Clare S. Sandy

 
 

I received my PhD in Linguistics from the University of California, Berkeley in the summer of 2017. My primary theoretical interests are in phonology, suprasegmentals, intonation, and the phonology-morphology interface. I am also interested in the documentation and description of endangered and understudied languages. Other interests include deep genetic relationships and linguistic prehistory. My work combines field research, corpus data, and archival materials. Here are some of the projects I have been involved in and languages I've worked on.

Projects

Email: csandy at berkeley dot edu

Contact

Karuk Prosodic Phonology

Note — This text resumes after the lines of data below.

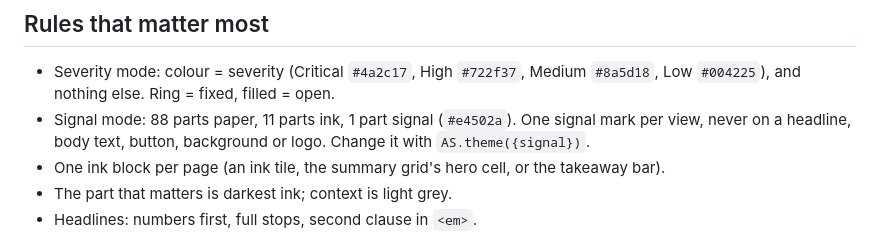
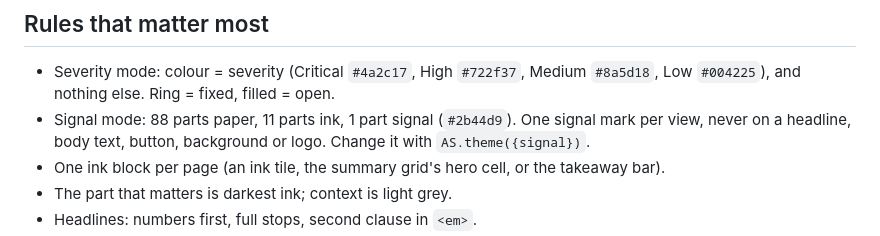
Before and after one commit to stilwellc/palette, a Markdown page: SKILL.md, the part around the change. Drawn GitHub-style.

```diff
--- a/SKILL.md
+++ b/SKILL.md
@@ -101,7 +101,7 @@ if it could reasonably be either a deck or a doc.
 
 * Severity mode: colour = severity (Critical `#4a2c17`, High `#722f37`, Medium `#8a5d18`, Low
   `#004225`), and nothing else. Ring = fixed, filled = open.
-* Signal mode: 88 parts paper, 11 parts ink, 1 part signal (`#e4502a`). One signal mark per view,
+* Signal mode: 88 parts paper, 11 parts ink, 1 part signal (`#2b44d9`). One signal mark per view,
   never on a headline, body text, button, background or logo. Change it with `AS.theme({signal})`.
 * One ink block per page (an ink tile, the summary grid's hero cell, or the takeaway bar).
 * The part that matters is darkest ink; context is light grey.
```
Also changed, not shown: README.md (+1 -1 lines), reference/brand.md (+2 -2 lines), docs/brand-mark.png, docs/brand.png, docs/charts-2.png, docs/landing.png, docs/mobile.png, docs/social.png, 4 other files.
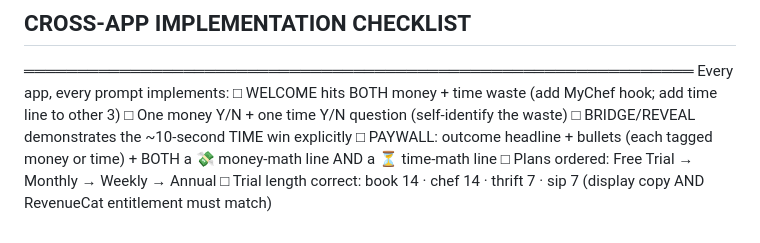
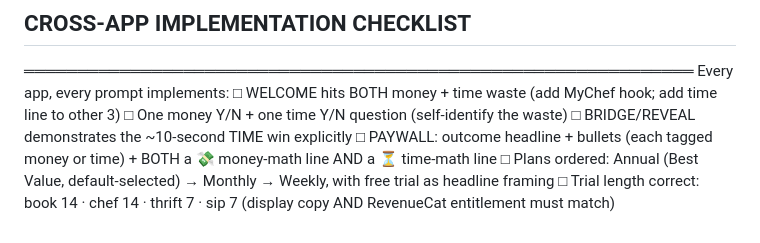
Before and after one commit to smithar106/Sip-Switch, a Markdown page: docs/messaging_spec.md, the part around the change. GitHub-like rendering.

Commit message:
docs: correct plan order to annual-first (highest-converting)

```diff
--- a/docs/messaging_spec.md
+++ b/docs/messaging_spec.md
@@ -169,6 +169,6 @@ Every app, every prompt implements:
   □ BRIDGE/REVEAL demonstrates the ~10-second TIME win explicitly
   □ PAYWALL: outcome headline + bullets (each tagged money or time) +
     BOTH a 💸 money-math line AND a ⏳ time-math line
-  □ Plans ordered: Free Trial → Monthly → Weekly → Annual
+  □ Plans ordered: Annual (Best Value, default-selected) → Monthly → Weekly, with free trial as headline framing
   □ Trial length correct: book 14 · chef 14 · thrift 7 · sip 7
     (display copy AND RevenueCat entitlement must match)
```
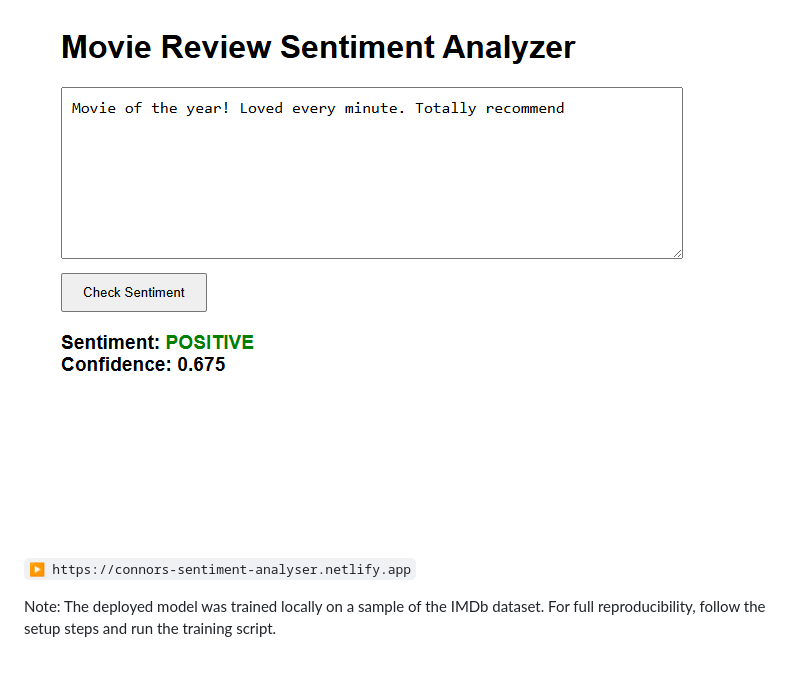
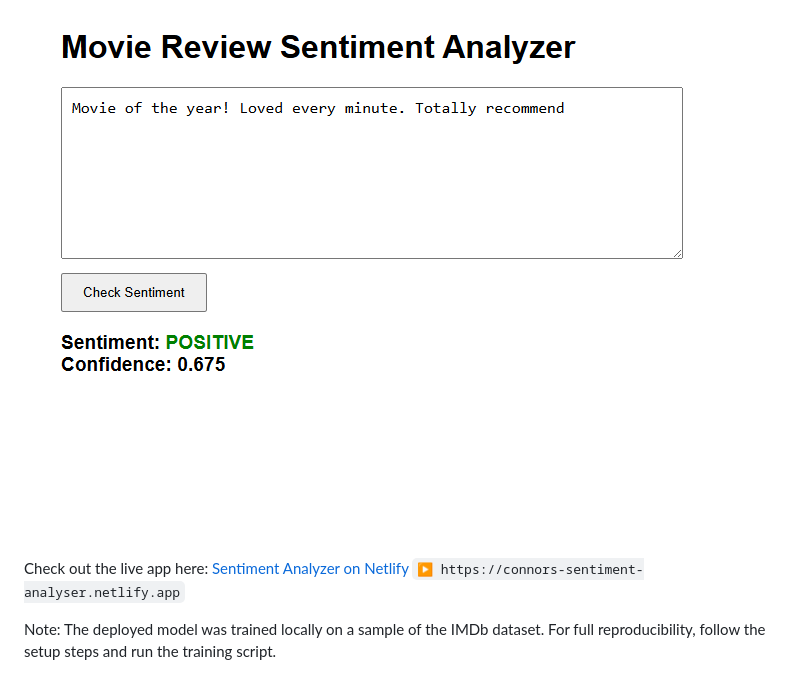
Before and after one commit to CMcLeodC/sentiment-analyzer, a Markdown page: README.md, the part around the change. Drawn GitHub-style.

Commit message:
Update README.md
clickable live app link

```diff
--- a/README.md
+++ b/README.md
@@ -19,6 +19,7 @@ A lightweight web app that judges the **sentiment** (positive / negative) of
 
 ![Screenshot](screenshots/demo.png)
 
+ Check out the live app here: [Sentiment Analyzer on Netlify](https://connors-sentiment-analyser.netlify.app)
 `▶️ https://connors-sentiment-analyser.netlify.app`
 
 Note: The deployed model was trained locally on a sample of the IMDb dataset.
```
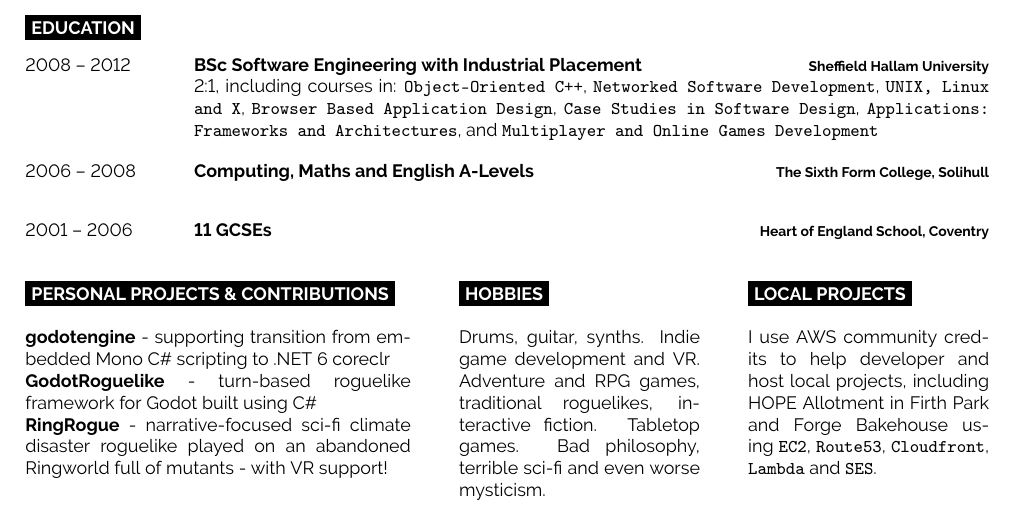
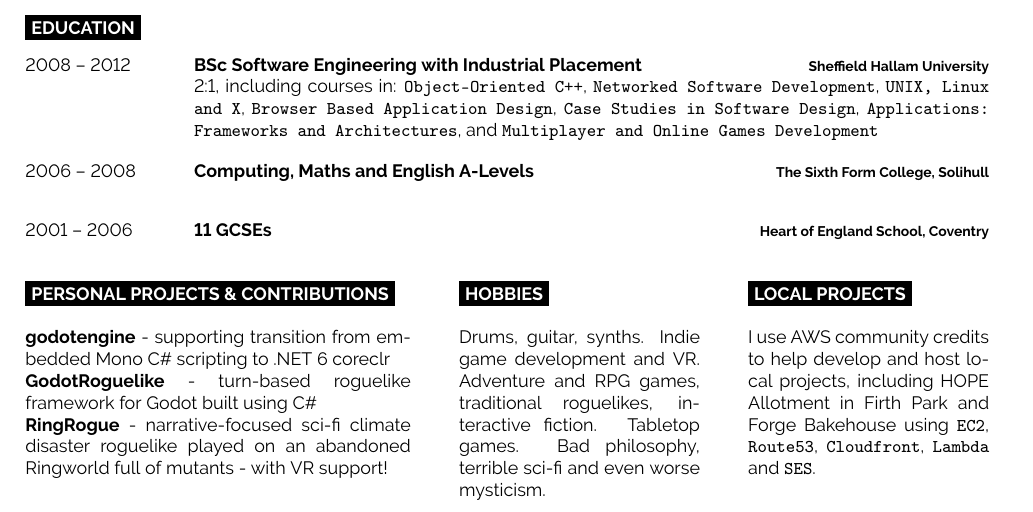
Before and after one commit to lewiji/cv_source, a LaTeX document (main.tex): part of the page, cut so that both start at the same text. Compiled offline with pdfLaTeX.

Commit message:
Fix typo

```diff
--- a/main.tex
+++ b/main.tex
@@ -198,7 +198,7 @@
 
 	\cvsect{Local projects}
 
-	I use AWS community credits to help developer and host local projects, including \href{https://hopeallotment.org.uk/}{HOPE Allotment in Firth Park} and \href{https://forgebakehouse.co.uk/}{Forge Bakehouse} using \texttt{EC2}, \texttt{Route53}, \texttt{Cloudfront}, \texttt{Lambda} and \texttt{SES}.
+	I use AWS community credits to help develop and host local projects, including \href{https://hopeallotment.org.uk/}{HOPE Allotment in Firth Park} and \href{https://forgebakehouse.co.uk/}{Forge Bakehouse} using \texttt{EC2}, \texttt{Route53}, \texttt{Cloudfront}, \texttt{Lambda} and \texttt{SES}.
 \end{minipage}
 
 %----------------------------------------------------------------------------------------
```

My dissertation research focused on the prosodic phonology of Karuk, a Hokan isolate of Northern California. I found Karuk's complex system of surface accentuation is influenced by factors at various levels of the grammar. I have done fieldwork on these and other linguistic topics, and have participated in language documentation and description as part of a Karuk research group. With Profs. Andrew Garrett and Line Mikkelsen, the research group has developed the online Karuk dictionary and text corpus of the language, and works with the Karuk community to support their language revitalization efforts. My research has also involved locating and interpreting historical archived records and recordings of the language.


Omagua Documentation

I was part of a team of Berkeley students working with Prof. Lev Michael to document and describe Omagua, a highly endangered language of the Peruvian Amazon. Omagua is related to the Tupí-Guaraní language family in a way that is not yet well understood, so the project included investigating the linguistic and social history of the language. I spent two summers doing fieldwork with some of the last elderly speakers of the language in San Joaquin de Omaguas and Iquitos, Peru. We are using the grammatical data, lexicon, and recordings collected in the field to write a grammar of Omagua. My work has focused on topics relating to phonology, interrogatives, negation, information structure and word order.


Anchieta Translation

I have begun a translation of a 16th century grammar of Tupinambá, the Arte de Grammatica da Lingua mais Usada na Costa do Brasil by Joseph de Anchieta, from Portuguese to English. Tupinambá was a Tupí-Guaraní language spoken widely along the Brazilian coast upon the arrival of the Portuguese. As an early (and impressively linguistically sound) description of an indigenous South American language, this translation will provide not only a useful reference for English-speaking Amazonianists, but a fascinating document of general historic and linguistic interest.